**Assigned task**
Lines before the one containing "style A fill:#0070C0,color:#fff,stroke:#fff,stroke-width:2px" are excluded; print that line and every line after it through the end of the material below, exactly.

**Extracted entries**
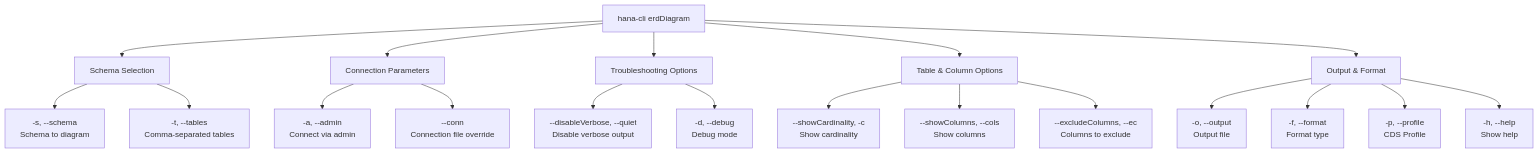
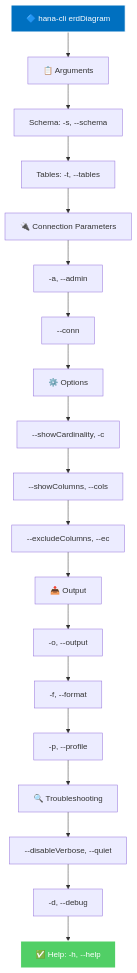
One commit to SAP-samples/hana-developer-cli-tool-example changed the first of 2 diagrams in docs/02-commands/analysis-tools/erd-diagram.md. Above: the diagram before and after it, drawn with Mermaid. The commit also changed other lines of this file and 14 other files, not shown here.

Commit message:
feat: Enhance documentation with Mermaid diagrams for analysis tools; update command structures and styling

````diff
--- a/docs/02-commands/analysis-tools/erd-diagram.md
+++ b/docs/02-commands/analysis-tools/erd-diagram.md
@@ -161,26 +161,25 @@
 ```mermaid
 graph TD
-    A["hana-cli erdDiagram"] --> B["Schema Selection"]
-    A --> C["Connection Parameters"]
-    A --> D["Troubleshooting Options"]
-    A --> E["Table & Column Options"]
-    A --> F["Output & Format"]
+    A["🔷 hana-cli erdDiagram"]
+    A --> B["📋 Arguments"]
+    B --> B1["Schema: -s, --schema"]
+    B1 --> B2["Tables: -t, --tables"]
+    B2 --> C["🔌 Connection Parameters"]
+    C --> C1["-a, --admin"]
+    C1 --> C2["--conn"]
+    C2 --> D["⚙️ Options"]
+    D --> D1["--showCardinality, -c"]
+    D1 --> D2["--showColumns, --cols"]
+    D2 --> D3["--excludeColumns, --ec"]
+    D3 --> E["📤 Output"]
+    E --> E1["-o, --output"]
+    E1 --> E2["-f, --format"]
+    E2 --> E3["-p, --profile"]
+    E3 --> F["🔍 Troubleshooting"]
+    F --> F1["--disableVerbose, --quiet"]
+    F1 --> F2["-d, --debug"]
+    F2 --> G["✅ Help: -h, --help"]
     
-    B --> B1["-s, --schema<br/>Schema to diagram"]
-    B --> B2["-t, --tables<br/>Comma-separated tables"]
-    
-    C --> C1["-a, --admin<br/>Connect via admin"]
-    C --> C2["--conn<br/>Connection file override"]
-    
-    D --> D1["--disableVerbose, --quiet<br/>Disable verbose output"]
-    D --> D2["-d, --debug<br/>Debug mode"]
-    
-    E --> E1["--showCardinality, -c<br/>Show cardinality"]
-    E --> E2["--showColumns, --cols<br/>Show columns"]
-    E --> E3["--excludeColumns, --ec<br/>Columns to exclude"]
-    
-    F --> F1["-o, --output<br/>Output file"] 
-    F --> F2["-f, --format<br/>Format type"]
-    F --> F3["-p, --profile<br/>CDS Profile"]
-    F --> F4["-h, --help<br/>Show help"]
+    style A fill:#0070C0,color:#fff,stroke:#fff,stroke-width:2px
+    style G fill:#51CF66,color:#fff,stroke:#fff,stroke-width:2px
 ```
````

**Exercise solution**
+    style A fill:#0070C0,color:#fff,stroke:#fff,stroke-width:2px
+    style G fill:#51CF66,color:#fff,stroke:#fff,stroke-width:2px
 ```
````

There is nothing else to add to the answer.